Materials provided
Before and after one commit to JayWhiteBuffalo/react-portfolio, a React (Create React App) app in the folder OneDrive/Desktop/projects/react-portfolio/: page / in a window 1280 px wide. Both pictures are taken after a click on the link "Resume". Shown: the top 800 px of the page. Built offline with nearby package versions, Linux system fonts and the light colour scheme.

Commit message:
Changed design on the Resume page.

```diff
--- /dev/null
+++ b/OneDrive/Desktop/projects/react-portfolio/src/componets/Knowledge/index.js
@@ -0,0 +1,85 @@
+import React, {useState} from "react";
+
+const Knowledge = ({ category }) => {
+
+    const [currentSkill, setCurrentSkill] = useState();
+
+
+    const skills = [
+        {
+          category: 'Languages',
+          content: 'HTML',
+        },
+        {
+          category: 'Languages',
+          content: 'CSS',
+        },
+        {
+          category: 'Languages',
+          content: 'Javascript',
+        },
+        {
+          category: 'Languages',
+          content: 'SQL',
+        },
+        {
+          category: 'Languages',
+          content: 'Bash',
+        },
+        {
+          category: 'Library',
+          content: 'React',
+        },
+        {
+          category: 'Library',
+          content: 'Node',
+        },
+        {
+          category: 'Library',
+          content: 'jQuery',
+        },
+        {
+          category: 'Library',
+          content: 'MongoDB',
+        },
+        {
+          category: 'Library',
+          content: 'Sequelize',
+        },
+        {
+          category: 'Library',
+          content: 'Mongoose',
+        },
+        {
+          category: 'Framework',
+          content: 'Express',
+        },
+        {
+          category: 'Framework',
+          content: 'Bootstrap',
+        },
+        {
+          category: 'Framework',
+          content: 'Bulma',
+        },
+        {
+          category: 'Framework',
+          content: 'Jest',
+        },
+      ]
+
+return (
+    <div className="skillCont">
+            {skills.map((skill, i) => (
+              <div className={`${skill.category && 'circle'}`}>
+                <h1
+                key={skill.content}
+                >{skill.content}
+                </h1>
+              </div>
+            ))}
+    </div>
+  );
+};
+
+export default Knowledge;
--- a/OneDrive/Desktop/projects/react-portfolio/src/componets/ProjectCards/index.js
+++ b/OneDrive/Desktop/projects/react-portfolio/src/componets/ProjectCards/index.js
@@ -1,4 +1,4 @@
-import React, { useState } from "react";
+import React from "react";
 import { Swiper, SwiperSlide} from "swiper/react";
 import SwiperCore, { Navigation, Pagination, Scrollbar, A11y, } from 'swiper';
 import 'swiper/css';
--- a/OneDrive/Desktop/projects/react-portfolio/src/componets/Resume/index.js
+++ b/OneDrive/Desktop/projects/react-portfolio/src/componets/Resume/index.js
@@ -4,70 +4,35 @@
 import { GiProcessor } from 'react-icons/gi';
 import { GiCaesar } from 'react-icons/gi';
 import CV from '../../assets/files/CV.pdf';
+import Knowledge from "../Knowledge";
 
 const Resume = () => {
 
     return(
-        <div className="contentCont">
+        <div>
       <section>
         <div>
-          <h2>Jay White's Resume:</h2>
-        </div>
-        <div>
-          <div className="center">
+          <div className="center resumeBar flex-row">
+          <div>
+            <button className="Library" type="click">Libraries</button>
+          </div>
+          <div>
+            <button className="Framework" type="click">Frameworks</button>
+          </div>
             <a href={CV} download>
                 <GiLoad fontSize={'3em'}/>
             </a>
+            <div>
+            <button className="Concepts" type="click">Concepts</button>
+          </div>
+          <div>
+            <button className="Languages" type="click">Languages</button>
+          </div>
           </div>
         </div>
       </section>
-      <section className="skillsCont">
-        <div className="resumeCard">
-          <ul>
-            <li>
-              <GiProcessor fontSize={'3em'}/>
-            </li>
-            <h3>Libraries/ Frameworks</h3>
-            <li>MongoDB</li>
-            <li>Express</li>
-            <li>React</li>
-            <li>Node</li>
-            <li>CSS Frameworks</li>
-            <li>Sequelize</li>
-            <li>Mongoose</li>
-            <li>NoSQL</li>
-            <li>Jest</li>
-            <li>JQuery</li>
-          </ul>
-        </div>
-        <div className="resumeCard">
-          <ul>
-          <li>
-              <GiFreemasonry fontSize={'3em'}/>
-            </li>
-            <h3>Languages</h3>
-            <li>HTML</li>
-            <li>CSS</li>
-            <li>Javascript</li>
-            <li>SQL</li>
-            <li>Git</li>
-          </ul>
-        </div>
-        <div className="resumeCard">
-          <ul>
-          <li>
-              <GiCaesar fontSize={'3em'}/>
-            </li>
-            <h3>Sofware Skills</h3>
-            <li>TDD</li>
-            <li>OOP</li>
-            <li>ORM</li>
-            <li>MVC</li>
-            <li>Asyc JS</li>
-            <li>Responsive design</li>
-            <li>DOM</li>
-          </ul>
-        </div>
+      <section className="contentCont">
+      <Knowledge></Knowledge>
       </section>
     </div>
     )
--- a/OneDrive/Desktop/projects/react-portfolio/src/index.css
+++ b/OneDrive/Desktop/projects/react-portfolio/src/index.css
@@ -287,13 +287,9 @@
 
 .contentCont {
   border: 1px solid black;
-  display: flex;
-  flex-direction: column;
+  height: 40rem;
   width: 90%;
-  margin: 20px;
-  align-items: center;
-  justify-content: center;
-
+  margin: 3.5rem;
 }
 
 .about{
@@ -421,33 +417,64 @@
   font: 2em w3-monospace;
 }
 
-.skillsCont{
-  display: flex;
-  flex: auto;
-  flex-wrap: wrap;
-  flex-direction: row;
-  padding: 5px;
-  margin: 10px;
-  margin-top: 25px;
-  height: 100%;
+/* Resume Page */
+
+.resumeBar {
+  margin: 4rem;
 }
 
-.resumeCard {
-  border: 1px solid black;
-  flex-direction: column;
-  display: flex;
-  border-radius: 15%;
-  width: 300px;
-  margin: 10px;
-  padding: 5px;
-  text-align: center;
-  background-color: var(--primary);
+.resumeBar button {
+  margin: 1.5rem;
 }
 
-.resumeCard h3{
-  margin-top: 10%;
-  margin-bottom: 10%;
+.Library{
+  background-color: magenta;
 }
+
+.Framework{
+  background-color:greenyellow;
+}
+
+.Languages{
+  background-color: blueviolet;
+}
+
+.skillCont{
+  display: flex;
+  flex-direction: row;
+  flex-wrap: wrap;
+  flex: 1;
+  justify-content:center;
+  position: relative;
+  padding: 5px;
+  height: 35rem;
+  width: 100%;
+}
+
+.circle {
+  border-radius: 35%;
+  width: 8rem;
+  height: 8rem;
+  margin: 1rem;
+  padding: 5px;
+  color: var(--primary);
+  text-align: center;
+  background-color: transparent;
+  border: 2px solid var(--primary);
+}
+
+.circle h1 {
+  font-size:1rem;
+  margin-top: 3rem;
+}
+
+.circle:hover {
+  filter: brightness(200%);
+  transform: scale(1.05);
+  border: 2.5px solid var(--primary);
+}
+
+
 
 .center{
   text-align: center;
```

The problem
From the listing above, collect every line that mentions the word "skillCont".

The answer
+    <div className="skillCont">
+.skillCont{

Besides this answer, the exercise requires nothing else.